• **WHAT TO PRODUCE**: Every picture should be left out, but the lines below must be repeated exactly.

• **MATERIAL TO PROCESS**:
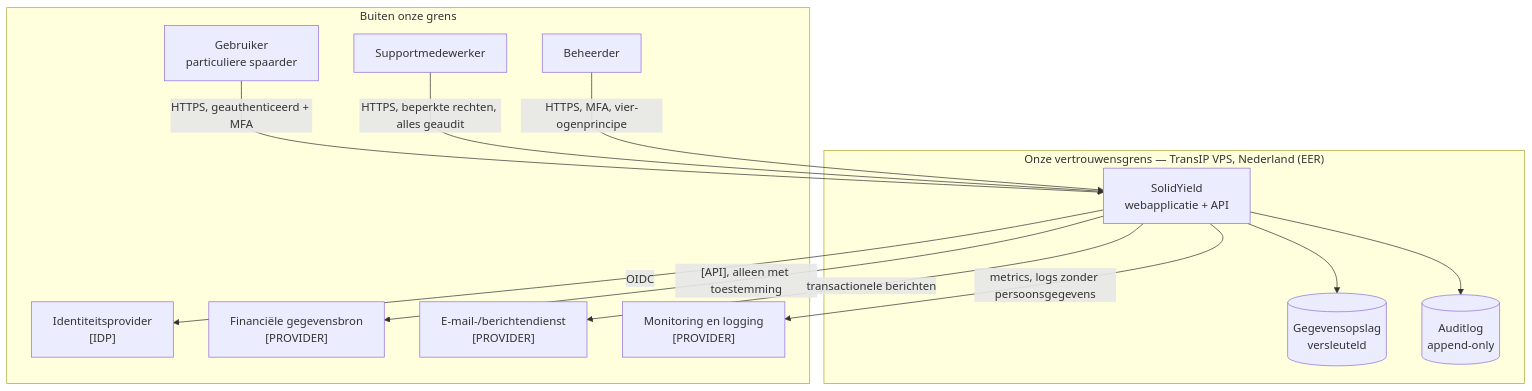
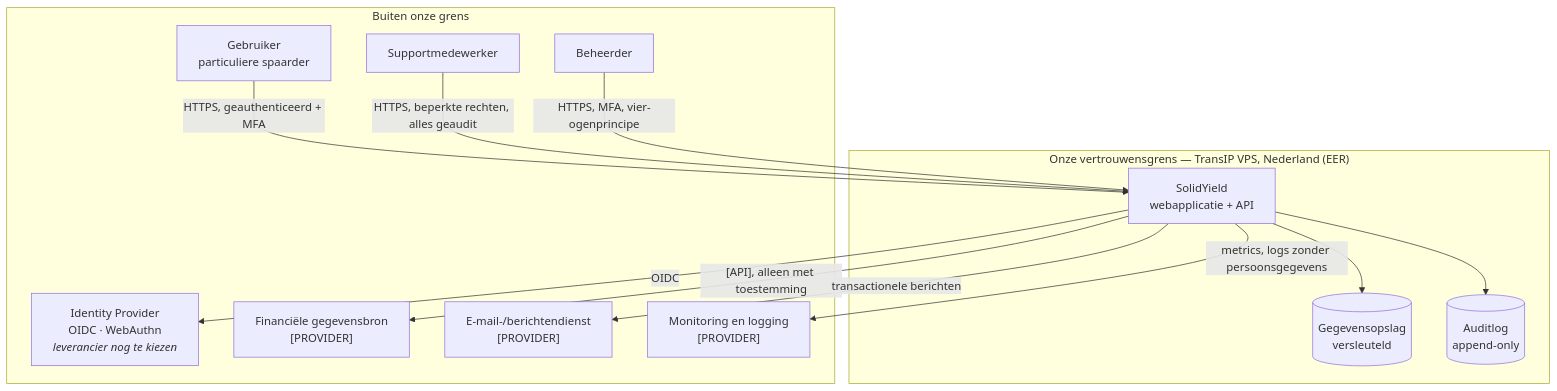
One commit to WildcatKSS/SolidYield changed the diagram in docs/architecture/system-context.md. Above: the diagram before and after it, drawn with Mermaid. The commit also changed other lines of this file and 16 other files, not shown here.

````diff
--- a/docs/architecture/system-context.md
+++ b/docs/architecture/system-context.md
@@ -11,28 +14,28 @@
 ```mermaid
 graph TB
     subgraph external["Buiten onze grens"]
         U["Gebruiker<br/>particuliere spaarder"]
         S["Supportmedewerker"]
         A["Beheerder"]
-        IDP["Identiteitsprovider<br/>[IDP]"]
+        IDP["Identity Provider<br/>OIDC · WebAuthn<br/><i>leverancier nog te kiezen</i>"]
         FIN["Financiële gegevensbron<br/>[PROVIDER]"]
         MAIL["E-mail-/berichtendienst<br/>[PROVIDER]"]
         OBS["Monitoring en logging<br/>[PROVIDER]"]
     end
 
     subgraph trust["Onze vertrouwensgrens — TransIP VPS, Nederland (EER)"]
         APP["SolidYield<br/>webapplicatie + API"]
         DB[("Gegevensopslag<br/>versleuteld")]
         AUDIT[("Auditlog<br/>append-only")]
     end
 
     U -->|"HTTPS, geauthenticeerd + MFA"| APP
     S -->|"HTTPS, beperkte rechten, alles geaudit"| APP
     A -->|"HTTPS, MFA, vier-ogenprincipe"| APP
     APP -->|"OIDC"| IDP
     APP -->|"[API], alleen met toestemming"| FIN
     APP -->|"transactionele berichten"| MAIL
     APP --> DB
     APP --> AUDIT
     APP -->|"metrics, logs zonder persoonsgegevens"| OBS
 ```
````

• **RESPONSE**:
One commit to WildcatKSS/SolidYield changed the diagram in docs/architecture/system-context.md. Above: the diagram before and after it, drawn with Mermaid. The commit also changed other lines of this file and 16 other files, not shown here.

````diff
--- a/docs/architecture/system-context.md
+++ b/docs/architecture/system-context.md
@@ -11,28 +14,28 @@
 ```mermaid
 graph TB
     subgraph external["Buiten onze grens"]
         U["Gebruiker<br/>particuliere spaarder"]
         S["Supportmedewerker"]
         A["Beheerder"]
-        IDP["Identiteitsprovider<br/>[IDP]"]
+        IDP["Identity Provider<br/>OIDC · WebAuthn<br/><i>leverancier nog te kiezen</i>"]
         FIN["Financiële gegevensbron<br/>[PROVIDER]"]
         MAIL["E-mail-/berichtendienst<br/>[PROVIDER]"]
         OBS["Monitoring en logging<br/>[PROVIDER]"]
     end
 
     subgraph trust["Onze vertrouwensgrens — TransIP VPS, Nederland (EER)"]
         APP["SolidYield<br/>webapplicatie + API"]
         DB[("Gegevensopslag<br/>versleuteld")]
         AUDIT[("Auditlog<br/>append-only")]
     end
 
     U -->|"HTTPS, geauthenticeerd + MFA"| APP
     S -->|"HTTPS, beperkte rechten, alles geaudit"| APP
     A -->|"HTTPS, MFA, vier-ogenprincipe"| APP
     APP -->|"OIDC"| IDP
     APP -->|"[API], alleen met toestemming"| FIN
     APP -->|"transactionele berichten"| MAIL
     APP --> DB
     APP --> AUDIT
     APP -->|"metrics, logs zonder persoonsgegevens"| OBS
 ```
````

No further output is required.